[Dataset records]
[Start of Attachment]

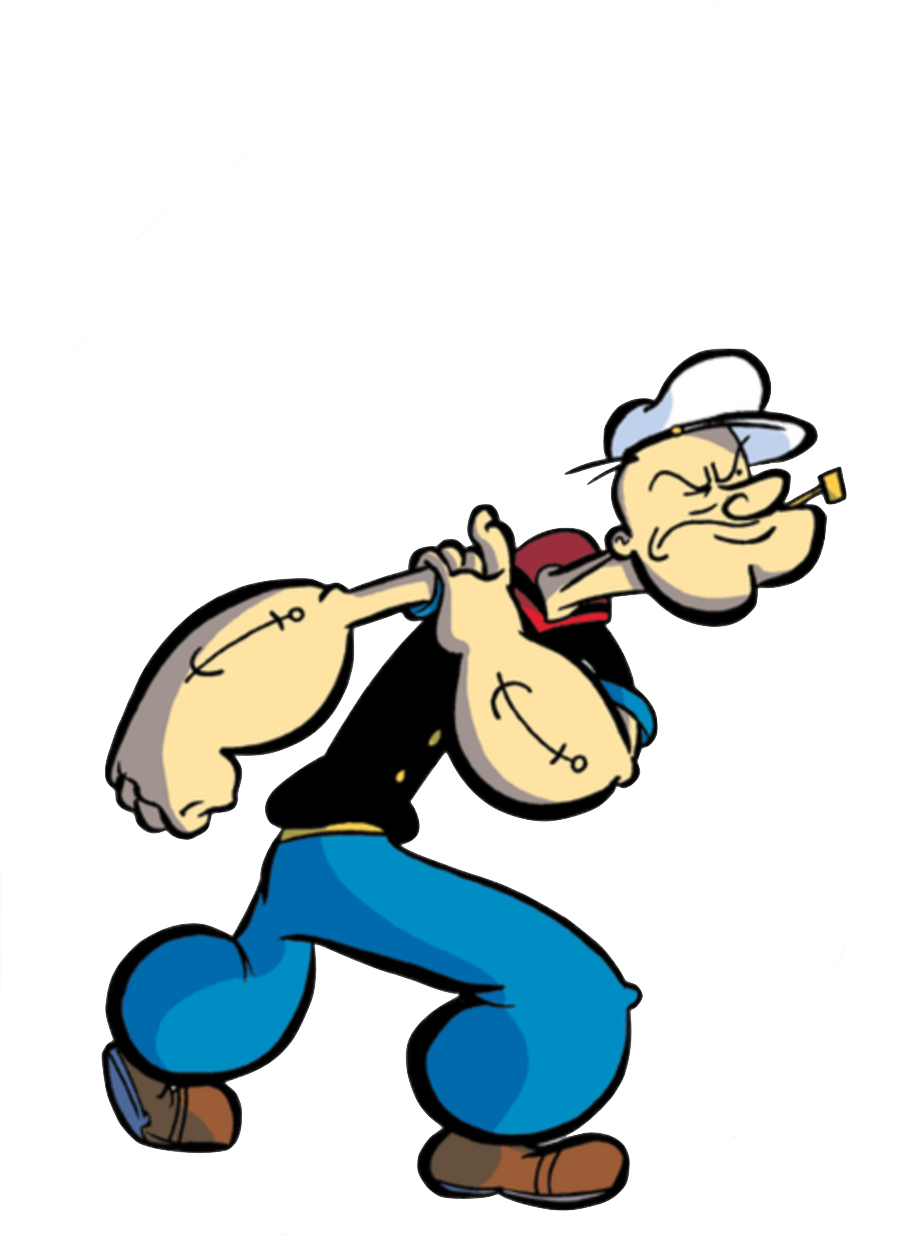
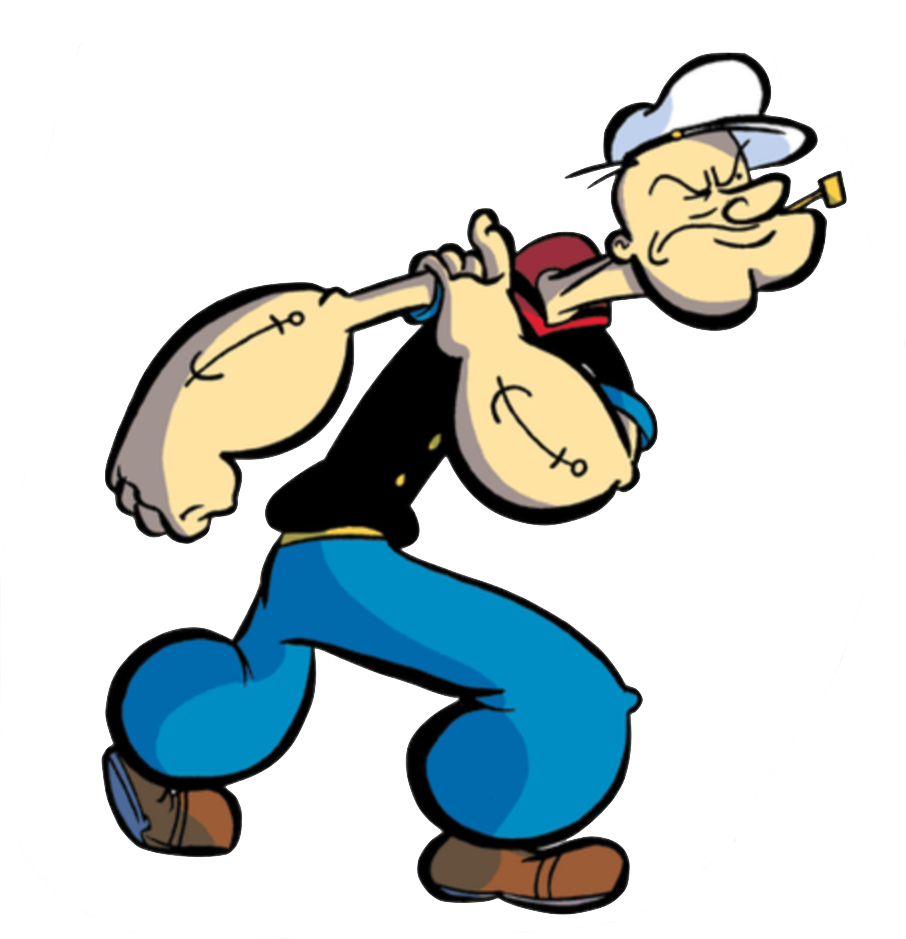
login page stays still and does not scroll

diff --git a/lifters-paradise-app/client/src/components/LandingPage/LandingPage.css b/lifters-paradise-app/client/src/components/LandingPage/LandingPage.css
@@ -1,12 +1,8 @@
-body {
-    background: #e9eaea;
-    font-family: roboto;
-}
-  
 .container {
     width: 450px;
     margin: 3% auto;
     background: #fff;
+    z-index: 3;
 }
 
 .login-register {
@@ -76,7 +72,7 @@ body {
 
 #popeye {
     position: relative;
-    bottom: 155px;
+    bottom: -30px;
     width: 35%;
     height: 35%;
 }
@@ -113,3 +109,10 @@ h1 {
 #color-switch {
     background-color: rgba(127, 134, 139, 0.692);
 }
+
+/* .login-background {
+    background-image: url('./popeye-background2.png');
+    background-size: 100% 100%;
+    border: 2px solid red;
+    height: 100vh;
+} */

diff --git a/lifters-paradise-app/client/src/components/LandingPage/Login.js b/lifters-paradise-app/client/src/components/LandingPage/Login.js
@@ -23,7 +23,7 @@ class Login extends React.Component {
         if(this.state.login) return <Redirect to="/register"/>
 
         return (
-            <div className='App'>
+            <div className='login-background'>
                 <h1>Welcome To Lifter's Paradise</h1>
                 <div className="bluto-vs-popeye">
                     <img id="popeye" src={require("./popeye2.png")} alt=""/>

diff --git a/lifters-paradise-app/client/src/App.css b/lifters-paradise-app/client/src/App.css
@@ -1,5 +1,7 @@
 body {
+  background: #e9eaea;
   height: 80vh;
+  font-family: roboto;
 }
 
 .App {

[End of Attachment]
[Start of Attachment]

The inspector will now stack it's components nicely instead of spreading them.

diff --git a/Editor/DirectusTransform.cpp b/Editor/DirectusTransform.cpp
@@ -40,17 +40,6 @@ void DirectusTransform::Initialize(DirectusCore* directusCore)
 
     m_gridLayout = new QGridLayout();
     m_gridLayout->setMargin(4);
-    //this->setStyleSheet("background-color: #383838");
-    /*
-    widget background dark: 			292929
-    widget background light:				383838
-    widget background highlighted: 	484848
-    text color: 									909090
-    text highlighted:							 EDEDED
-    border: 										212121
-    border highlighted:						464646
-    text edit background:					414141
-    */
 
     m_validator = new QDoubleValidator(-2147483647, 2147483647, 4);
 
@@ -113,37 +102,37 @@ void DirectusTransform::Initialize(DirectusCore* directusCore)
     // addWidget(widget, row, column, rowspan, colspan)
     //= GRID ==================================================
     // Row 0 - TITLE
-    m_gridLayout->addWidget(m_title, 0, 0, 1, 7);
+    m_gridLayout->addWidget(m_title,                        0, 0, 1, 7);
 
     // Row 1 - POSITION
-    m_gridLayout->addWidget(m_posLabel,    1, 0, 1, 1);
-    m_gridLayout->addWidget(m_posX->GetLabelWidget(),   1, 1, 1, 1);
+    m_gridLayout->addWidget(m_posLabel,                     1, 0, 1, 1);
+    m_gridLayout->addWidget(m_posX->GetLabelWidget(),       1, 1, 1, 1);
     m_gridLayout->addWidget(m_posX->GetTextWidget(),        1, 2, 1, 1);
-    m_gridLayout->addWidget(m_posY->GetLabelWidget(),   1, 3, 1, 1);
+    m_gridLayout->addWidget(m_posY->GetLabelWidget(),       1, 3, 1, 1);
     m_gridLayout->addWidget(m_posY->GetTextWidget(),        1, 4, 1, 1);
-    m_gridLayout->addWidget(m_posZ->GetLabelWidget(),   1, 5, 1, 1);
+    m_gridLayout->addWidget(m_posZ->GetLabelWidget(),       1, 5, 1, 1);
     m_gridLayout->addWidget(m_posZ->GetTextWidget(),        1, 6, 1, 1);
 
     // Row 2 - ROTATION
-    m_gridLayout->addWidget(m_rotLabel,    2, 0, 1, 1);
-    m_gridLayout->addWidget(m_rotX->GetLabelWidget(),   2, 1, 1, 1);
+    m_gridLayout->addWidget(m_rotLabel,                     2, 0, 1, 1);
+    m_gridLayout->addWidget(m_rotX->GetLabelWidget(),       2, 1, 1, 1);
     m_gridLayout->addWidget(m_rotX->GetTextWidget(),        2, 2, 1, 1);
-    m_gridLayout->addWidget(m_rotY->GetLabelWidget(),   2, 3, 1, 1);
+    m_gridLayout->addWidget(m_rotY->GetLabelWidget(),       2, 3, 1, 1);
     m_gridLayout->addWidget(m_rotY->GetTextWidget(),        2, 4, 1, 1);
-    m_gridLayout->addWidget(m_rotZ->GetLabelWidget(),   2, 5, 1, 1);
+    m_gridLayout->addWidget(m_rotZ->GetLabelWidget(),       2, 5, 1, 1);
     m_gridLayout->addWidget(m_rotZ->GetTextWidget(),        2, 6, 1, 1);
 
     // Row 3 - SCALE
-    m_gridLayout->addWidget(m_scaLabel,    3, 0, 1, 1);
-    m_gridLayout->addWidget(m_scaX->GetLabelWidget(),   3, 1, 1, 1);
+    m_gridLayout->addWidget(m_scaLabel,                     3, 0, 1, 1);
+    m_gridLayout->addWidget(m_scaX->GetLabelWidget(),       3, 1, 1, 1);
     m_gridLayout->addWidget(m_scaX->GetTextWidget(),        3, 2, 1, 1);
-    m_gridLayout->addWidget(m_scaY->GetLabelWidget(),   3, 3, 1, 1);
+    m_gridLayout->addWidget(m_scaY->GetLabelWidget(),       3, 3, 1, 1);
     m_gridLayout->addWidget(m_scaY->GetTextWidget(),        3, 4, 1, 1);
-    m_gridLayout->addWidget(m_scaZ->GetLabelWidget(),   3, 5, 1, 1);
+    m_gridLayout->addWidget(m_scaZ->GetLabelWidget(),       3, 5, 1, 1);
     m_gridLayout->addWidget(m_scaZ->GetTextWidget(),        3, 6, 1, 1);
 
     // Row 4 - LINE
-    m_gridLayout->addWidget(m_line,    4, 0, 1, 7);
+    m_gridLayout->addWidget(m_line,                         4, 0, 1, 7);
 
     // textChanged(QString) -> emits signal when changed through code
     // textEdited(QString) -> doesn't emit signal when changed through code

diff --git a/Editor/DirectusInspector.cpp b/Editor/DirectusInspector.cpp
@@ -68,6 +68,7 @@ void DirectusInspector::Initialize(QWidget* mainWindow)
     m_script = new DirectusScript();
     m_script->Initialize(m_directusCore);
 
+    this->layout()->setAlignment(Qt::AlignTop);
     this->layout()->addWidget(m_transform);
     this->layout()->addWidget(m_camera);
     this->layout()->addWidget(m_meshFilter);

[End of Attachment]
[Start of Attachment]

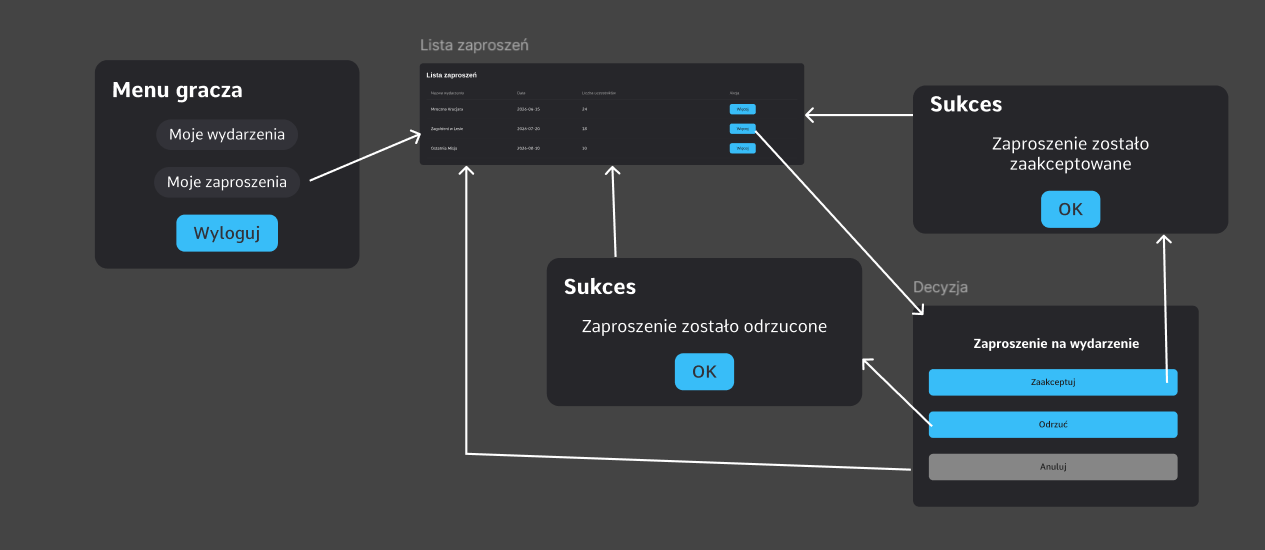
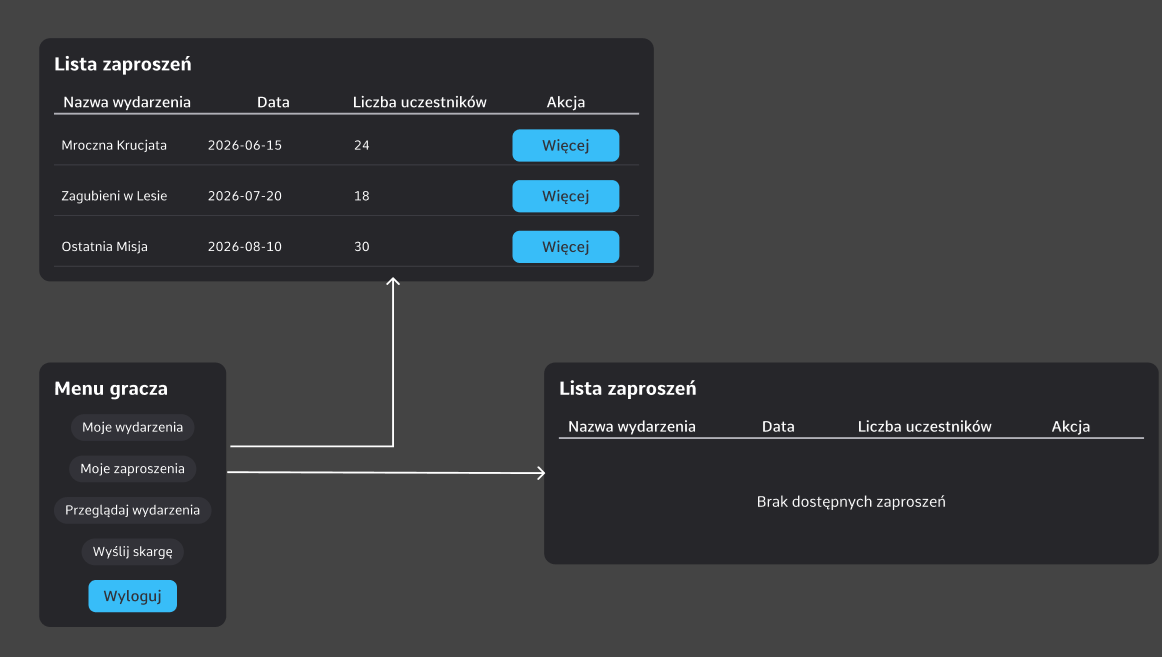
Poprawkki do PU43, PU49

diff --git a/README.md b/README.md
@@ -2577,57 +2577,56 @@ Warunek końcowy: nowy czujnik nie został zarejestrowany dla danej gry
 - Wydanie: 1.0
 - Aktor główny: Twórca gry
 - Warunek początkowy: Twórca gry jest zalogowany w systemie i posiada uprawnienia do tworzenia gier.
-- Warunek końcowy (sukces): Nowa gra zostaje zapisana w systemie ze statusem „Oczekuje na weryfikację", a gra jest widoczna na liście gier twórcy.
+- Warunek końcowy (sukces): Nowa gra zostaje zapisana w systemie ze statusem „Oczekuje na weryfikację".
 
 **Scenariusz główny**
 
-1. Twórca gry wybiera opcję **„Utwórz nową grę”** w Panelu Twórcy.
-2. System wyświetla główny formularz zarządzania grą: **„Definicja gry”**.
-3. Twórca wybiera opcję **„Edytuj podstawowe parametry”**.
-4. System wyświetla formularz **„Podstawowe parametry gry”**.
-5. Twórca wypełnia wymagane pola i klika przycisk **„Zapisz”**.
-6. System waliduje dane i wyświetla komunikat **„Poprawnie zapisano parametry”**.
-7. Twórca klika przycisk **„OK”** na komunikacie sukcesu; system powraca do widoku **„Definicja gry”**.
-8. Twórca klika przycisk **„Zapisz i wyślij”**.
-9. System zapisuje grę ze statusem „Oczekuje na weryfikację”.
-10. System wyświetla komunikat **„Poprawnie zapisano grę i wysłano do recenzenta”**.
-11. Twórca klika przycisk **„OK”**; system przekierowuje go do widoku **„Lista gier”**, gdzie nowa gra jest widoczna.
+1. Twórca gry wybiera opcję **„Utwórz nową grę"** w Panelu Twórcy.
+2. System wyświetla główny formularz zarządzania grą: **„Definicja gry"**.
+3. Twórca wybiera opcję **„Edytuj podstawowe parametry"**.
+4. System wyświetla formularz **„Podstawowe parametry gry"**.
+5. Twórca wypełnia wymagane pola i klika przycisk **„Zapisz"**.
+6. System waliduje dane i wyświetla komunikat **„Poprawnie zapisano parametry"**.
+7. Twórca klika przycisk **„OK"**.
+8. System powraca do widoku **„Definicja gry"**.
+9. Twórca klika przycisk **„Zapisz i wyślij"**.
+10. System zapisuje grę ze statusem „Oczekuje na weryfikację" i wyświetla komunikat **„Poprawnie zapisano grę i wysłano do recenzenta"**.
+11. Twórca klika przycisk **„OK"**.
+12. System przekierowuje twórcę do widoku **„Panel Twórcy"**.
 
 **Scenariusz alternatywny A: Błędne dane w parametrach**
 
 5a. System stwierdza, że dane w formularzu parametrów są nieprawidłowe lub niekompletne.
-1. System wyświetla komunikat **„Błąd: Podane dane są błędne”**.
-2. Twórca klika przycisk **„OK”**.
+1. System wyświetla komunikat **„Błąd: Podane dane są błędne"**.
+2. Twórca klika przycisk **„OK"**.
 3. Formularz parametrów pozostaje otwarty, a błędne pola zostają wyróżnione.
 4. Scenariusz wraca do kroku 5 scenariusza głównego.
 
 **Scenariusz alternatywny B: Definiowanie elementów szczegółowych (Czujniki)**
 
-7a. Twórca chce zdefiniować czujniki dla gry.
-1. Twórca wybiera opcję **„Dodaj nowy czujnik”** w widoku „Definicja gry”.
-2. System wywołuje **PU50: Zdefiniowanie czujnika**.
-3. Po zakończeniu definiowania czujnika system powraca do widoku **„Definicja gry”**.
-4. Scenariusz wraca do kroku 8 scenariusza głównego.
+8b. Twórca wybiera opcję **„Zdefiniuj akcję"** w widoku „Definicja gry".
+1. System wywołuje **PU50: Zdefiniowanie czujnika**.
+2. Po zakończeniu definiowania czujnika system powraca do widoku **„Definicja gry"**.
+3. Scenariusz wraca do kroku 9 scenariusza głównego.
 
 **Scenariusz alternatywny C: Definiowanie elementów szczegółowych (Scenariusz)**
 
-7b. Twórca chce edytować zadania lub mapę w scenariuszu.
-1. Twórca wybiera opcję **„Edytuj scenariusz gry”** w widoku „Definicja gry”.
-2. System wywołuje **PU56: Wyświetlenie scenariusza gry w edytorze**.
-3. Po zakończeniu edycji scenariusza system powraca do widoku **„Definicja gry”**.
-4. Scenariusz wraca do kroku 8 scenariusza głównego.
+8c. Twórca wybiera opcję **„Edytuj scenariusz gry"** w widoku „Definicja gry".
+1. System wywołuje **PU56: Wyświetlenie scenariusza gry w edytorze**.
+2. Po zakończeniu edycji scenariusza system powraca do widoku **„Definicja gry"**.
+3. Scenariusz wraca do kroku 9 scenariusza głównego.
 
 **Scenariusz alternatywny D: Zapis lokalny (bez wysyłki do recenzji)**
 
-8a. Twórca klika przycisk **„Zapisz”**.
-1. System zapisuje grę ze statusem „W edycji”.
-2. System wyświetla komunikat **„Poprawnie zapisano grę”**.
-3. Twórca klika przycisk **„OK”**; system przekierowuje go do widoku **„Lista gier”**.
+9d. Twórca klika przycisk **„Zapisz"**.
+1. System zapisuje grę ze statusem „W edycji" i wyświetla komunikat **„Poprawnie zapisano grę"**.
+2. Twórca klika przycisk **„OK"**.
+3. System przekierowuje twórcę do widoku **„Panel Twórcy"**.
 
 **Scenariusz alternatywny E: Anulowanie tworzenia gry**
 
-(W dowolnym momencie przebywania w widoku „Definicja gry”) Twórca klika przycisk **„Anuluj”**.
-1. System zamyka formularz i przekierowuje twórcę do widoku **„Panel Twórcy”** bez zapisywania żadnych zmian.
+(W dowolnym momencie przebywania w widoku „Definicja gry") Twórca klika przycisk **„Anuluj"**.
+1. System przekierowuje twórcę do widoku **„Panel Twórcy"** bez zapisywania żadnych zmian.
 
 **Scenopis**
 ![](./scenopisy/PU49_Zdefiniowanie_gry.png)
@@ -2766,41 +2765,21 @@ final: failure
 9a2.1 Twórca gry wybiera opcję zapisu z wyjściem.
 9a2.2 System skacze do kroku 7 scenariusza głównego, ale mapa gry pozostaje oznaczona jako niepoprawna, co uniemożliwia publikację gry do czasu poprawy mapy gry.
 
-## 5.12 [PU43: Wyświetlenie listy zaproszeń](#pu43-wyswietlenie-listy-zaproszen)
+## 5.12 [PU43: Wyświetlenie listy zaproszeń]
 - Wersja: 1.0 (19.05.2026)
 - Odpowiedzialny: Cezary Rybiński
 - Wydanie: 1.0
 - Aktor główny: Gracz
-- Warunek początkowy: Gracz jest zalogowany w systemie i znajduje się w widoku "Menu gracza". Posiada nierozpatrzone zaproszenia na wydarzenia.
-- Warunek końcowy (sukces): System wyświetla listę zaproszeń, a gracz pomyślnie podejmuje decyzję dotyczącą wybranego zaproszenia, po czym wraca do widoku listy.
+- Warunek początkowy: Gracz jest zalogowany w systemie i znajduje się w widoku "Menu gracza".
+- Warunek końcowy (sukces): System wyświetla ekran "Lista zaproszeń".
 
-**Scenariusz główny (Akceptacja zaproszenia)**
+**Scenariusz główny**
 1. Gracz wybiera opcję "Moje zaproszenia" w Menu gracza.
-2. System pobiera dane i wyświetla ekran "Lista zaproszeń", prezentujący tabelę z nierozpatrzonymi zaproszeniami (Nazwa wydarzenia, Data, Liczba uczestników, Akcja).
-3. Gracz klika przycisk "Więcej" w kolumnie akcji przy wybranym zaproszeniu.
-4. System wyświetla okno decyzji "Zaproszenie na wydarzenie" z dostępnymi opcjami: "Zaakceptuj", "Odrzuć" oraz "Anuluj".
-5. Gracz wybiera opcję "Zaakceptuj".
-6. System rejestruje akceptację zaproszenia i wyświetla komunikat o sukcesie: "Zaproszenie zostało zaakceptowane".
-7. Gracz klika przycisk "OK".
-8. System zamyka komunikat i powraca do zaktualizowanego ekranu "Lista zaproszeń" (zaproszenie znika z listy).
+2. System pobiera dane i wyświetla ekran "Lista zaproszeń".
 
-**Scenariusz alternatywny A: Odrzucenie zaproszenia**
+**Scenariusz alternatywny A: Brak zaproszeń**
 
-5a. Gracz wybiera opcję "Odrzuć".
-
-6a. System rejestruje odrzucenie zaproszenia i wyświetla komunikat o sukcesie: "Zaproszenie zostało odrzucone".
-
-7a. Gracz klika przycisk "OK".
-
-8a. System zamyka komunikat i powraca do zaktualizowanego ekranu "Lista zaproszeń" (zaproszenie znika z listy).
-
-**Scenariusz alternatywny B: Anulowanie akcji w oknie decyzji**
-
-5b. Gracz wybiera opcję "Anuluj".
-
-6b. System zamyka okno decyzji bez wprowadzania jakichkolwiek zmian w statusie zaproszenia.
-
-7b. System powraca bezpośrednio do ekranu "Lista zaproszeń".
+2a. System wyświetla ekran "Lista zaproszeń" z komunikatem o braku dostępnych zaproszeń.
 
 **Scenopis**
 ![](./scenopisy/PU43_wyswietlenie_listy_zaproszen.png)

[End of Attachment]

→ What the task asks:
All lines in the data that contain the word "decyzji" should be copied.

→ Your solution:
-4. System wyświetla okno decyzji "Zaproszenie na wydarzenie" z dostępnymi opcjami: "Zaakceptuj", "Odrzuć" oraz "Anuluj".
-**Scenariusz alternatywny B: Anulowanie akcji w oknie decyzji**
-6b. System zamyka okno decyzji bez wprowadzania jakichkolwiek zmian w statusie zaproszenia.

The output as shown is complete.